Task directions -> Report each line of the entries that contains the word "class", copied in full.

[Dataset records]

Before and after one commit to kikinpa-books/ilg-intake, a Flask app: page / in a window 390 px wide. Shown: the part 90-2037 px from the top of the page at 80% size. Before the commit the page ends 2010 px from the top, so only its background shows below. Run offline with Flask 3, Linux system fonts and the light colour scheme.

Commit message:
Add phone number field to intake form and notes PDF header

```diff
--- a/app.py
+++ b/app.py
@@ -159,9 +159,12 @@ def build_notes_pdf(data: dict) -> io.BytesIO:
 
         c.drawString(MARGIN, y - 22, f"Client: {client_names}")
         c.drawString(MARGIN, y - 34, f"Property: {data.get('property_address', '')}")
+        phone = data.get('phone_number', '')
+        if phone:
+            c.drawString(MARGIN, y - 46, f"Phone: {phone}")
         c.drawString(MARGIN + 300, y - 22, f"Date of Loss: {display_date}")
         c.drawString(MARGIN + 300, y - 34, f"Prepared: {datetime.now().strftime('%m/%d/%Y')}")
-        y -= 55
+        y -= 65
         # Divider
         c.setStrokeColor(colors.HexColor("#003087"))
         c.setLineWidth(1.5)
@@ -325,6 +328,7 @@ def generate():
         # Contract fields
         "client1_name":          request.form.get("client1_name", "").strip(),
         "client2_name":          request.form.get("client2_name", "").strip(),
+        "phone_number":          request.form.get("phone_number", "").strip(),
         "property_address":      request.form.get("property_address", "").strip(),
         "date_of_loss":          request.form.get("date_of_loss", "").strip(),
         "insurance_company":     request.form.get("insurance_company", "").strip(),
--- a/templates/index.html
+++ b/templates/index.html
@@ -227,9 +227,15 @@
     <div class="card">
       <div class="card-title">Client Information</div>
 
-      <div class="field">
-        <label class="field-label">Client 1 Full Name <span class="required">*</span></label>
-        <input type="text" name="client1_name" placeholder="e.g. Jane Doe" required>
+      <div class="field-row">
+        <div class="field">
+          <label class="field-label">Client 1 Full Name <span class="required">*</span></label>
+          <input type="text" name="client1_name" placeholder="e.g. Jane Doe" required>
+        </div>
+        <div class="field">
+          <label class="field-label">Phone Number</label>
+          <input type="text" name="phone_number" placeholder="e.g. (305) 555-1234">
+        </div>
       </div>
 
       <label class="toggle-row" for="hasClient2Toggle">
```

...

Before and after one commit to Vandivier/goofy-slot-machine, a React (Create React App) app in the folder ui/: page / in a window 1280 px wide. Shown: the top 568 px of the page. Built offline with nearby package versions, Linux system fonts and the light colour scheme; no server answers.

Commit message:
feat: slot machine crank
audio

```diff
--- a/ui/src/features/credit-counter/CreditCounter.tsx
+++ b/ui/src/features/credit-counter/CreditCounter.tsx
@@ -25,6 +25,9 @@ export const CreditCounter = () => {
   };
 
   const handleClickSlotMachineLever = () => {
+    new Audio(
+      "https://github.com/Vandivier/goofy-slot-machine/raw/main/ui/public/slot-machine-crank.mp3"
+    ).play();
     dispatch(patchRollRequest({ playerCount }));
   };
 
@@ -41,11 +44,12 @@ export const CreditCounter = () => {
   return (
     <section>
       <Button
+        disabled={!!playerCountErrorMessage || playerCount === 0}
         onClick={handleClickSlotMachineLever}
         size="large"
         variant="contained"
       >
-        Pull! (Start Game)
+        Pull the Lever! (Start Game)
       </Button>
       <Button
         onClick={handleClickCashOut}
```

Solution ->
     <div class="card">
       <div class="card-title">Client Information</div>
-      <div class="field">
-        <label class="field-label">Client 1 Full Name <span class="required">*</span></label>
+      <div class="field-row">
+        <div class="field">
+          <label class="field-label">Client 1 Full Name <span class="required">*</span></label>
+        <div class="field">
+          <label class="field-label">Phone Number</label>
       <label class="toggle-row" for="hasClient2Toggle">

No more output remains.